Articles | Volume 12, issue 1
Research article
15 Jan 2016
Research article |  | 15 Jan 2016

Modeling the ocean and atmosphere during an extreme bora event in northern Adriatic using one-way and two-way atmosphere–ocean coupling

M. Ličer, P. Smerkol, A. Fettich, M. Ravdas, A. Papapostolou, A. Mantziafou, B. Strajnar, J. Cedilnik, M. Jeromel, J. Jerman, S. Petan, V. Malačič, and S. Sofianos

Abstract. We have studied the performances of (a) a two-way coupled atmosphere–ocean modeling system and (b) one-way coupled ocean model (forced by the atmosphere model), as compared to the available in situ measurements during and after a strong Adriatic bora wind event in February 2012, which led to extreme air–sea interactions. The simulations span the period between January and March 2012. The models used were ALADIN (Aire Limitée Adaptation dynamique Développement InterNational) (4.4 km resolution) on the atmosphere side and an Adriatic setup of Princeton ocean model (POM) (1°∕30 × 1°∕30 angular resolution) on the ocean side. The atmosphere–ocean coupling was implemented using the OASIS3-MCT model coupling toolkit. Two-way coupling ocean feedback to the atmosphere is limited to sea surface temperature. We have compared modeled atmosphere–ocean fluxes and sea temperatures from both setups to platform and CTD (conductivity, temperature, and depth) measurements from three locations in the northern Adriatic. We present objective verification of 2 m atmosphere temperature forecasts using mean bias and standard deviation of errors scores from 23 meteorological stations in the eastern part of Italy. We show that turbulent fluxes from both setups differ up to 20 % during the bora but not significantly before and after the event. When compared to observations, two-way coupling ocean temperatures exhibit a 4 times lower root mean square error (RMSE) than those from one-way coupled system. Two-way coupling improves sensible heat fluxes at all stations but does not improve latent heat loss. The spatial average of the two-way coupled atmosphere component is up to 0.3 °C colder than the one-way coupled setup, which is an improvement for prognostic lead times up to 20 h. Daily spatial average of the standard deviation of air temperature errors shows 0.15 °C improvement in the case of coupled system compared to the uncoupled. Coupled and uncoupled circulations in the northern Adriatic are predominantly wind-driven and show no significant mesoscale differences.

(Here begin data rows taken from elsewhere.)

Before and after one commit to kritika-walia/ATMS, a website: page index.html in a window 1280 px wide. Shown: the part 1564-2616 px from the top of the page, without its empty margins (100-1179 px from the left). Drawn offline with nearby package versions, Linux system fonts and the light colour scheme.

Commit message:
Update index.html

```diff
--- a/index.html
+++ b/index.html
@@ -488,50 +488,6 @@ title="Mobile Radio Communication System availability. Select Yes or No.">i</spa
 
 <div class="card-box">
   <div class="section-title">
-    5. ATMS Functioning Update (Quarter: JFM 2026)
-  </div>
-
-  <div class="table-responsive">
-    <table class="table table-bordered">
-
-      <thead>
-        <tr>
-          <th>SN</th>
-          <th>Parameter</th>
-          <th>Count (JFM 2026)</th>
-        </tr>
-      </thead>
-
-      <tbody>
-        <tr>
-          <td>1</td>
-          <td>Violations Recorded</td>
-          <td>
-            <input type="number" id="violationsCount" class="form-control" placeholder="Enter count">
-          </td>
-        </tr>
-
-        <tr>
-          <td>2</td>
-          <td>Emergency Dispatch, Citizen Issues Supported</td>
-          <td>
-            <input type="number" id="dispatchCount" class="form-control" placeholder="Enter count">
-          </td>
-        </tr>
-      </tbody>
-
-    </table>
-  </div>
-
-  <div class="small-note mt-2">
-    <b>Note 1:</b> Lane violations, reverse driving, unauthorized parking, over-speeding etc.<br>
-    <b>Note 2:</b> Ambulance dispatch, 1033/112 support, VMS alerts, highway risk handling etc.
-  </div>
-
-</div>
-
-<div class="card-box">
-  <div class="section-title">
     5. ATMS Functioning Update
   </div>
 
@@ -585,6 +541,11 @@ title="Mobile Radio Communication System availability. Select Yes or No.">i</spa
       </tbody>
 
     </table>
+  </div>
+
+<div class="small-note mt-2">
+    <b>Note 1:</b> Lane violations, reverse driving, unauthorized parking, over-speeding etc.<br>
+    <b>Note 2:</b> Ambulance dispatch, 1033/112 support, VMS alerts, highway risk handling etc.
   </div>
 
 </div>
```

Short summary
We compare the northern Adriatic response to an extreme bora event, as simulated by one-way and two-way (i.e. with ocean feedback to the atmosphere) atmosphere-ocean coupling. We show that two-way coupling yields significantly better estimates of heat fluxes, most notably sensible heat flux, across the air-sea interface. When compared to observations in the northern Adriatic, two-way coupled system consequently leads to a better representation of ocean temperatures throughout the event.